And in case you're thinking this is the start of another shameless plug, the book is sadly out of print. We hoped then that the book would challenge some taboos about disabled sexuality and lead to change. Well, a decade later not much seems to have happened. For example, Simon Parritt and Disability Now ran an excellent survey of disabled people's views in , to which more than people responded.
Sadly, many of the stories seemed to echo what people had told us in the s.
Few service providers or charities appear to be addressing the issues around disabled sexuality. Yet for most adults, intimacy and sex are high on their list of goals, and too many disabled people are still excluded - by lack of confidence, by barriers, by poverty, and by prejudice. Because of our book, I regularly get invited to speak about these issues.
This month, I attended an excellent event organised by Different Strokes , where I met the redoubtable Tuppy Owens, who has campaigned consistently to promote disabled people's access to sex for many years: Last week, I took part in an event at New York University, the first of a year-long series of lectures about disabled sexuality organised by the Centre for the Study of Gender and Sexuality. One of my fellow speakers in Manhattan was Jan Garrett, director of Berkeley Centre for Independent Living, who spoke about devotees, who are people, usually male, who have an attraction to amputee women.
Jan, who herself has no limbs, wanted to challenge the prejudice surrounding this aspect of sexuality. Now, I have to put up my hand, and admit that I was previously sceptical about the devotee phenomenon. Even the rare discussions of disabled sexuality tend to be silent about devotees - our book, the Disability Now survey, and even the Outsiders club website hardly mention it. Yet on the internet, there are thousands of websites concerned with sexual attraction to amputees, to people who use callipers or who have other impairments.
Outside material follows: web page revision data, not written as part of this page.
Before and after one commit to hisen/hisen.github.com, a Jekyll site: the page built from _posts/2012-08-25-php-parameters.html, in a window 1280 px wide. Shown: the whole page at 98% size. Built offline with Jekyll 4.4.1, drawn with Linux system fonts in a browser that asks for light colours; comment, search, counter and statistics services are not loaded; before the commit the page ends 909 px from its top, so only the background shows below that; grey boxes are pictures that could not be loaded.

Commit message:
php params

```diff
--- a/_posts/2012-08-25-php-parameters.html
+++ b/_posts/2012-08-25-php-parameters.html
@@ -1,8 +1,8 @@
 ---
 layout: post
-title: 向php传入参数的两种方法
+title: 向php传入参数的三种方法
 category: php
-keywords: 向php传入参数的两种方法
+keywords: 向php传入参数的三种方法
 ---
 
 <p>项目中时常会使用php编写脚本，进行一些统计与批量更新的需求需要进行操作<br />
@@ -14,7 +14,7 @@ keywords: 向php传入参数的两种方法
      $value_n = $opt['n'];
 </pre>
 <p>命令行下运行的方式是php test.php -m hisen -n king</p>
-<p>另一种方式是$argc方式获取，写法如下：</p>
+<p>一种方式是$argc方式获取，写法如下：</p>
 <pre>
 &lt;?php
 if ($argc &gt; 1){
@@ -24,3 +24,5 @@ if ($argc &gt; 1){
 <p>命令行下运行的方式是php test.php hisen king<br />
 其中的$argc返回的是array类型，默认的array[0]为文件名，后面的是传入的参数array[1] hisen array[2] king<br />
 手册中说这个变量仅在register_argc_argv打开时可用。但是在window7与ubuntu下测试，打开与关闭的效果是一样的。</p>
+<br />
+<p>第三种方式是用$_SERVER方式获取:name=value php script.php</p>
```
The sexual attraction is often quite specific: Jan listed an alphabet of acronyms used by the devotee community, starting with AK above the knee , BK etc. Devotees are well organised. For example, there is a regular national convention in America called Fascination, where devotee men pay the attendance costs of amputee women.
It was there that Jan met her own husband. Of course, sometimes this attraction gets pathological, even abusive. For example, men post photographs of women which they have taken covertly. Sometimes devotees turn up in hospitals, sitting by the bedside of women who have had accidents and amputations. There have also been stories of people getting jobs in the medical or caring professions where they can legitimately spend time with disabled people. But Jan argued that most devotees are not exploitative, and that devotees themselves are eager to prevent these forms of negative behaviour.
She argued that Acrotomophilia the official term for this sexuality is no different from other attractions. For example, some people are attracted to redheads, or to circumcised men, or to Oriental people, or to women with big breasts. As one website suggests: Positive experiences around disabled people in early life may contribute to this impairment attraction.